This is a locked-room mystery à la Agatha Christie (e.g. Murder on the Orient Express, And Then There Were None).
Lo Blacklock, a travel journalist, is given a dream assignment aboard a luxury cruise ship. She thinks she hears a body being thrown overboard from the cabin next door to hers, but there is no evidence of an occupant in that cabin, though she encountered a woman there earlier. Her reliability as a witness is called into question for a number of reasons so Lo investigates on her own.
I found the book was heavy-handed in a number of ways. First of all, Lo’s unreliability as a witness is emphasized so much: she is suffering trauma after a recent home burglary, she suffers from anxiety attacks, she is sleep deprived, and she drinks excessively. Her heart is always thumping (12 references), or pounding (7 references) or beating hard/fast (9 references). She vomits three times.

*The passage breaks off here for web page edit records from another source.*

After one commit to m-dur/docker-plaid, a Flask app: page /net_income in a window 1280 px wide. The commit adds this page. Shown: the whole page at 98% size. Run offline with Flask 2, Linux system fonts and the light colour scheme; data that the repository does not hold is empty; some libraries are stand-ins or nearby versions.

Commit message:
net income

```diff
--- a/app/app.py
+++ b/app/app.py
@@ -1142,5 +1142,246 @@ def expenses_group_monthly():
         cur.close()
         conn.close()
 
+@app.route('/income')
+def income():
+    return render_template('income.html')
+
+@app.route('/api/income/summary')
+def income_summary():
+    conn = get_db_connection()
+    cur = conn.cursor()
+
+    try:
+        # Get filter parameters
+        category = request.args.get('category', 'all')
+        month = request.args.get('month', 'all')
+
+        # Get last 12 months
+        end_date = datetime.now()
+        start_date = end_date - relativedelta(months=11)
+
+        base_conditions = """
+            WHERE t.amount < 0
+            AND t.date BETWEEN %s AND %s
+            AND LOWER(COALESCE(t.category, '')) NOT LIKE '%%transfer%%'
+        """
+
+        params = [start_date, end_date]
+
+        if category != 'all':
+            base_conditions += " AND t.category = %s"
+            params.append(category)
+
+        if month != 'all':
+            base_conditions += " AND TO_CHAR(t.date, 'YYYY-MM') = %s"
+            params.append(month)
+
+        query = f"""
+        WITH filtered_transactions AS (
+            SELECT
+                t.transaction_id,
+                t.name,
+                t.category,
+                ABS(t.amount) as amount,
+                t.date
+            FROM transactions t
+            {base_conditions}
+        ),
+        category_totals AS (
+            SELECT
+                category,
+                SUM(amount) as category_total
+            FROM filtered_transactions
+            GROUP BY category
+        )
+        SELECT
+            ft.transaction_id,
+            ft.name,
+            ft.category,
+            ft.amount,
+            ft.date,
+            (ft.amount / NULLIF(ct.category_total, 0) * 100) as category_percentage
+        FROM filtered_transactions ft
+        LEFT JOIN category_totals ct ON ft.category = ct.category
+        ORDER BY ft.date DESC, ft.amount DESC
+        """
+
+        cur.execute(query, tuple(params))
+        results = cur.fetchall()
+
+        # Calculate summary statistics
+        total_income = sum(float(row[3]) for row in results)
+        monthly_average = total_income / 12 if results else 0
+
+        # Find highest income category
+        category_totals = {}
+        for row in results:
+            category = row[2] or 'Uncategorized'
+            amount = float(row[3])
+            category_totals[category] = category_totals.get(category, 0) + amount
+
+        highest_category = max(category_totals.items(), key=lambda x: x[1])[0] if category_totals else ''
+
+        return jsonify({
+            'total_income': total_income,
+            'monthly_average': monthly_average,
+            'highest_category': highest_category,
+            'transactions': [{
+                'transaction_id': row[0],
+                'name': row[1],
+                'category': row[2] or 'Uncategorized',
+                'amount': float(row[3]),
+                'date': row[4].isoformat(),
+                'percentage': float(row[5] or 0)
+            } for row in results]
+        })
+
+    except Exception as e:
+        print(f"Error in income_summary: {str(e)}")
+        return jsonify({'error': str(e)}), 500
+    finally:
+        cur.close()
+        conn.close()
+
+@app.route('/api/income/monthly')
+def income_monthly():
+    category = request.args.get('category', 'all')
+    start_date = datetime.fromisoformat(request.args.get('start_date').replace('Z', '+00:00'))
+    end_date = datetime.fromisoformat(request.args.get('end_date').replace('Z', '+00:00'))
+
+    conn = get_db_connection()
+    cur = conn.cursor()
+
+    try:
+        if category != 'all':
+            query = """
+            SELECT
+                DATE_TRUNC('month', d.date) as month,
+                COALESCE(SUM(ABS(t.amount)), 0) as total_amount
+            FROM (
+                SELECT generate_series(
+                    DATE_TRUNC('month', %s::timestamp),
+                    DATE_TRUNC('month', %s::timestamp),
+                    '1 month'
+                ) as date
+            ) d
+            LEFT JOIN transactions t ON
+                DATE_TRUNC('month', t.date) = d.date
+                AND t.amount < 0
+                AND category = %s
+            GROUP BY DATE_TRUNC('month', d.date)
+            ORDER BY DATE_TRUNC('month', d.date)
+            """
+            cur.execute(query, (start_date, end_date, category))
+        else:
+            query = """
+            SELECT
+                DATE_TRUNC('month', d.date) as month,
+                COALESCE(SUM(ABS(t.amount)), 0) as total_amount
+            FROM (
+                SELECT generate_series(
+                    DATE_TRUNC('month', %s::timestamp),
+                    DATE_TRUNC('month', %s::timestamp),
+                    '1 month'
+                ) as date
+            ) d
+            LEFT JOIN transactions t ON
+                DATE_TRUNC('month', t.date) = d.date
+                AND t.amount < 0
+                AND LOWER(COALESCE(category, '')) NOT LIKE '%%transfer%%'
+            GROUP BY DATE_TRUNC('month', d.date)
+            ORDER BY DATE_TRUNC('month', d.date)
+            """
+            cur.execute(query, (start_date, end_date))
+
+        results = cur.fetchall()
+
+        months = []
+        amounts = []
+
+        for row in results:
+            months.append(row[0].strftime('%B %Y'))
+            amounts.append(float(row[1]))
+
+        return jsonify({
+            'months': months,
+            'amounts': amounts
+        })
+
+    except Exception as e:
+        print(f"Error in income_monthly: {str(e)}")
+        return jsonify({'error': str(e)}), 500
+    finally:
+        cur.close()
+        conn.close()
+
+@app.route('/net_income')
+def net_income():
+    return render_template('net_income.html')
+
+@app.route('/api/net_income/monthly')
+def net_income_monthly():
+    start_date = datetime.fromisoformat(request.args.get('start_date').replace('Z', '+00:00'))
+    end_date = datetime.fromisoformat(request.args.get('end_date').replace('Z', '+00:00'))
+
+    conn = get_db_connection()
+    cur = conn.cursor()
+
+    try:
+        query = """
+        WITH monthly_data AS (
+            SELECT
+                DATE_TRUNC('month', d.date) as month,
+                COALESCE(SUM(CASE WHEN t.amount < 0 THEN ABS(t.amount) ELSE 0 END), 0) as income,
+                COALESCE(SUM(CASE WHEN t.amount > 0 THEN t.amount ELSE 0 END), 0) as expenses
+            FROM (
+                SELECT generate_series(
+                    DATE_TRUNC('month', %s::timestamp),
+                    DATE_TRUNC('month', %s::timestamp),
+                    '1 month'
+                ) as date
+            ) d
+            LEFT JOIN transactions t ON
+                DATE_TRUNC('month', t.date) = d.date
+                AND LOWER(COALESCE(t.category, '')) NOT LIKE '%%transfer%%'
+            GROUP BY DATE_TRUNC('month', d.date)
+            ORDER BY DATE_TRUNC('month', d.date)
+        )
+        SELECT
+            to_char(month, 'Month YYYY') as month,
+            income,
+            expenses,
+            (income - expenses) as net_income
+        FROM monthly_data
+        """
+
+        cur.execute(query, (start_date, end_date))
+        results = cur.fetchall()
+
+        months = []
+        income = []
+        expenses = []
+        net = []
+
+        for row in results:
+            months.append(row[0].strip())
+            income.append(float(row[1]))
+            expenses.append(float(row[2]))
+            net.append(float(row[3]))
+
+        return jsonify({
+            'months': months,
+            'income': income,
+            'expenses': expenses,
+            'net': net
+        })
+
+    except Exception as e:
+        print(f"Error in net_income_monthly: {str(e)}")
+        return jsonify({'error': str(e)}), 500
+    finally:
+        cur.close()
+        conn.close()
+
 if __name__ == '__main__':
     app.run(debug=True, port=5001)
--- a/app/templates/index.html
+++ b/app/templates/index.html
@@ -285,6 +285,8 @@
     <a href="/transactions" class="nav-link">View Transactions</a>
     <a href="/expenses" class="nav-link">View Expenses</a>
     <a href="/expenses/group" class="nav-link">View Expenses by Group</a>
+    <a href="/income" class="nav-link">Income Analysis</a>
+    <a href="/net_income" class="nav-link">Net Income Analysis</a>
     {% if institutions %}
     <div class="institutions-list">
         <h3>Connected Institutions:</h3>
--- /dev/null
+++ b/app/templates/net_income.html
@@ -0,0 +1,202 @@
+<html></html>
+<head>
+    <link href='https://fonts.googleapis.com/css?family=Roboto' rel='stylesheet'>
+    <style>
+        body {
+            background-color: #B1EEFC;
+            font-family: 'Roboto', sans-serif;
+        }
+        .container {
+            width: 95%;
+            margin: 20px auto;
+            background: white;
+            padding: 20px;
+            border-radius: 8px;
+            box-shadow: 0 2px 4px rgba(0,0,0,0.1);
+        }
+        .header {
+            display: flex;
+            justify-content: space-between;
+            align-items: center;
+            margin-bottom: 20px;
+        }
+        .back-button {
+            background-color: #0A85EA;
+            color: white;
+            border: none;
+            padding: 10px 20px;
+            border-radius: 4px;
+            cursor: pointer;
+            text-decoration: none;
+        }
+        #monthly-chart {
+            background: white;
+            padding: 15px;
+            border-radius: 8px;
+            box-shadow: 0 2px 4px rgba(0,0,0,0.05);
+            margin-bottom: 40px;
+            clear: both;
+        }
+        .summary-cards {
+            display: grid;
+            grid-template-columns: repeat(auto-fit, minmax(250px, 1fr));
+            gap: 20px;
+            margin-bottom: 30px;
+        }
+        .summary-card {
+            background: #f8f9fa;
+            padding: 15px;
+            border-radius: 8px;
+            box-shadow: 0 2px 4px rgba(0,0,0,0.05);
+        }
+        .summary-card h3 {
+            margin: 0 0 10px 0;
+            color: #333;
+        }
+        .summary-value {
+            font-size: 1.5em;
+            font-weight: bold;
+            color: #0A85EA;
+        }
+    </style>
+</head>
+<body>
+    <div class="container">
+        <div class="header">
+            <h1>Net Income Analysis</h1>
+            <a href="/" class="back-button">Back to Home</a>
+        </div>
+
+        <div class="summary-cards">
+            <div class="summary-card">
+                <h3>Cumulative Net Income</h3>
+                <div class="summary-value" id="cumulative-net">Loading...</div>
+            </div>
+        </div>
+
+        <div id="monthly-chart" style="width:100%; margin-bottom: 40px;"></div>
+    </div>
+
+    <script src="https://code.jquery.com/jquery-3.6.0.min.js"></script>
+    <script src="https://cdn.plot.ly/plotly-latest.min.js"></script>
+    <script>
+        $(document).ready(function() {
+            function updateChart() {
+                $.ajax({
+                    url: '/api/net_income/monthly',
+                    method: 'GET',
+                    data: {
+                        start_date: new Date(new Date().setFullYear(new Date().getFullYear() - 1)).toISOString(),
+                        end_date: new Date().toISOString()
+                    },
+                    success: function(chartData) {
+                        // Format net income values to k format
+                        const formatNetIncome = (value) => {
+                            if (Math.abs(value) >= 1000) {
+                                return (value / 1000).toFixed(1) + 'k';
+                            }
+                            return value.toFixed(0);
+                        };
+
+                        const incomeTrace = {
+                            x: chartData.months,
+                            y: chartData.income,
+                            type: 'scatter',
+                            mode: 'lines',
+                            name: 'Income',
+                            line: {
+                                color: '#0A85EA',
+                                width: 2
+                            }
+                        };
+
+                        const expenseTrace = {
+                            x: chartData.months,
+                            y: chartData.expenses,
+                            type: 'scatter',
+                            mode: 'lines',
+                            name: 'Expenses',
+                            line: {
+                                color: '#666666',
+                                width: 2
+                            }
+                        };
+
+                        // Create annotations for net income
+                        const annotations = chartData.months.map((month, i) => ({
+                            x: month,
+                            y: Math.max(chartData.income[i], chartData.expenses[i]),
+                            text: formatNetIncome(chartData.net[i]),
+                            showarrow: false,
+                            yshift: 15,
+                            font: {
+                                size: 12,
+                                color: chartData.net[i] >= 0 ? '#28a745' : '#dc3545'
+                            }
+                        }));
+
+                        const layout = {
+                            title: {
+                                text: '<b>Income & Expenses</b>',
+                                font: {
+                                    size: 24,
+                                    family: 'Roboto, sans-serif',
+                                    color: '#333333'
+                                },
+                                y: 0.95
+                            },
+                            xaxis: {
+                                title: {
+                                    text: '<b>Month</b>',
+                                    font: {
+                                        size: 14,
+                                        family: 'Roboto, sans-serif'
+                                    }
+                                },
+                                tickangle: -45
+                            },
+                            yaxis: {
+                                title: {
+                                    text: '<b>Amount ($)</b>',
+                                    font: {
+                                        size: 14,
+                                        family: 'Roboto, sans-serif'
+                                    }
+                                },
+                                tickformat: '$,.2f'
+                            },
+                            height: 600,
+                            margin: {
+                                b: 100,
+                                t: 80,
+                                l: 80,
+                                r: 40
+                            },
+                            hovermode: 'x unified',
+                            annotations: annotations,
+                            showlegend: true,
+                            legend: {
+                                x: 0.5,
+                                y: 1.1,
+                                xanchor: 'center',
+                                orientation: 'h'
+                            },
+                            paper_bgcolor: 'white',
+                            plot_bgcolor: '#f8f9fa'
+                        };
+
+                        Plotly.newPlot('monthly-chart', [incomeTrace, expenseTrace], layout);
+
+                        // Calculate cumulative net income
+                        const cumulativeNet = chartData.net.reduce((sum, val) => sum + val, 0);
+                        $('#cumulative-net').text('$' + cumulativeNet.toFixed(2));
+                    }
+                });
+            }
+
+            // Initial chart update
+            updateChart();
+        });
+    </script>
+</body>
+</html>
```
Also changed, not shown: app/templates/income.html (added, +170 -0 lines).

And she never speaks in her own voice: “I wanted it to sound like a command, but it came out like a plea” and “I tried for a laugh, but it came out sounding fake and shaky” and “It came out harsher and louder than I meant” and “It came out like the growl of an animal – not quite human” and “I didn’t mean it to sound the way it came out” and “My voice came out cracked and hoarse” and “I didn’t mean to sound quite so curt” and “I said at last, in a voice that didn’t seem to be mine” and “my voice low and hard and totally unlike my own” and “there was a note in my voice that sounded like a whining little child”! At least three times, she screams and doesn’t recognize that she is the one doing it!
Lo is irritating, rude, and shallow. For instance, she makes observations like, “There was a little knot in the far corner who looked like they could survive for several weeks off their fat reserves, if we were ever shipwrecked” and describes people as “sleek and rotund as a walrus” or “whippet-thin and wearing jewelery weighing more than she did”. At least a dozen times she refers to doing something stupid and even makes comments like “I groaned, at my own stupidity . . . ” and “groaning with my own stupidity” and “Stupid, stupid Lo” and “Stupid, stupid, stupid” and “I should have thought of that” and “How could I not have thought of it?” – comments with which the reader can only agree.
There are some other things that had me shaking my head in disbelief. An adult would pack her copy of Winnie-the-Pooh every time she travels: “Pooh has always been my comfort read, my go-to book in times of stress”? A journalist reads so little that a children’s book is the only one that gives her comfort?
The book supposedly has “surprising twists” but I found none. The ending is certainly not a shock and in some ways lacks logic. The murderer at the end takes some actions that match Lo’s in terms of stupidity.
I read the author’s In a Dark, Dark Wood and was disappointed. I wish I hadn’t given her a second chance.